— TASK TO COMPLETE —
Search the entries for lines that contain the word "README", and report each one found.

INPUT MATERIAL section start

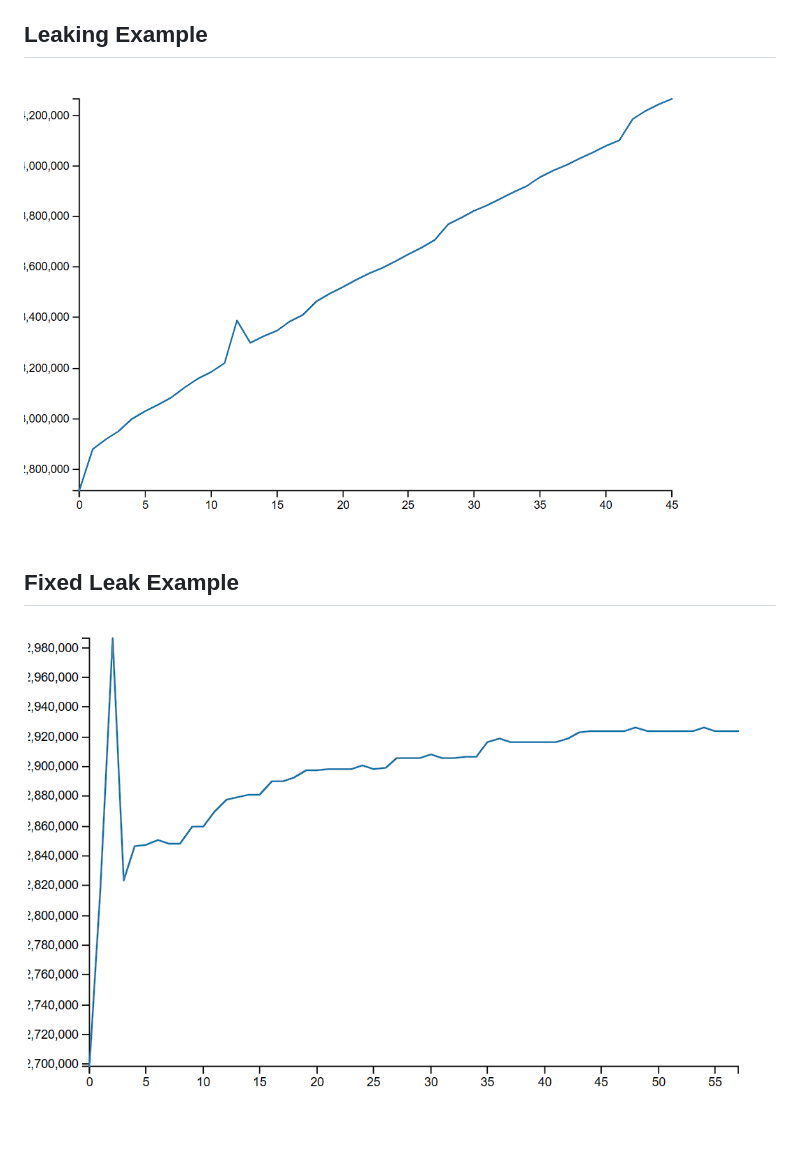
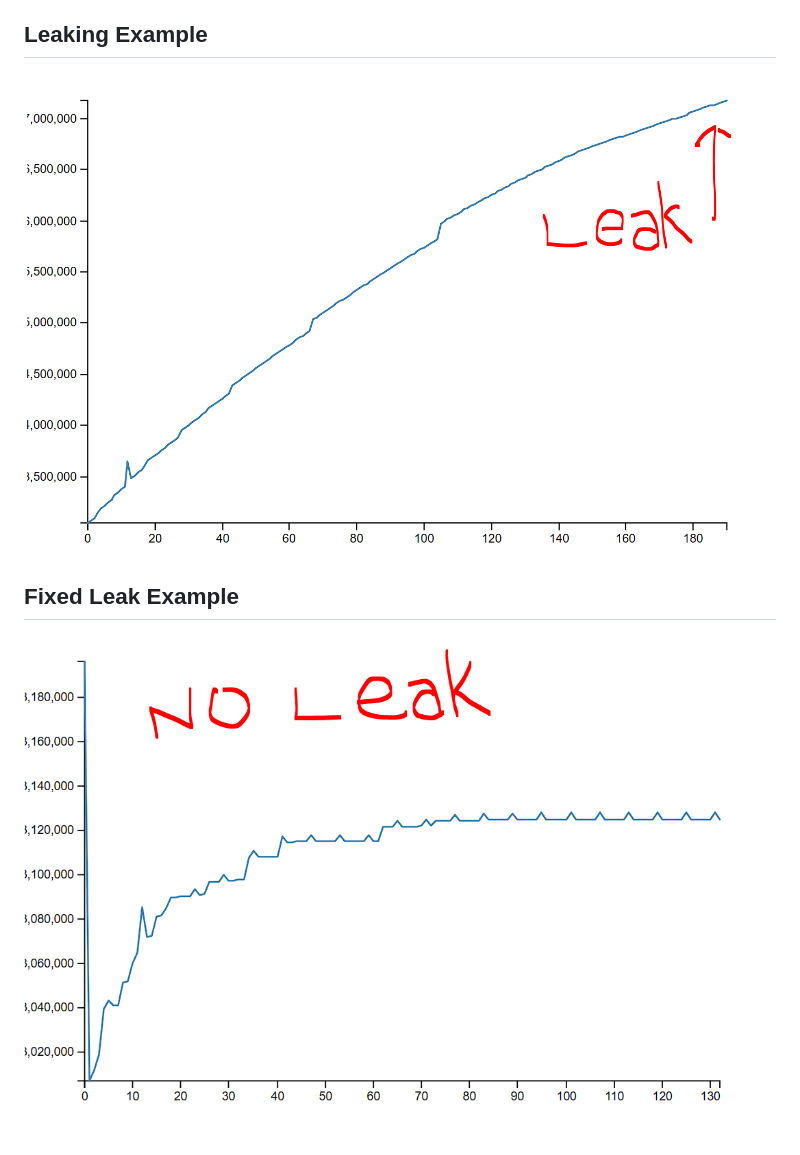
Before and after one commit to alienfacepalm/node_mem_leak, a Markdown page: README.md, the part around the change. GitHub-like rendering; pictures changed too: public/no-leak.PNG (added), public/yes-leak.PNG (added).

Commit message:
longer charts

```diff
--- a/README.md
+++ b/README.md
@@ -23,8 +23,8 @@ Then run it again with the flags to see the fix.
 
 ## Leaking Example
 
-![Memory Leak](public/leak.PNG "Memory Leak")
+![Memory Leak](public/yes-leak.PNG "Memory Leak")
 
 ## Fixed Leak Example
 
-![Fixed Memory Leak](public/leak-fixed.PNG "Fixed Memory Leak")
+![Fixed Memory Leak](public/no-leak.PNG "Fixed Memory Leak")
```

INPUT MATERIAL section end

— YOUR RESPONSE —
Before and after one commit to alienfacepalm/node_mem_leak, a Markdown page: README.md, the part around the change. GitHub-like rendering; pictures changed too: public/no-leak.PNG (added), public/yes-leak.PNG (added).
--- a/README.md
+++ b/README.md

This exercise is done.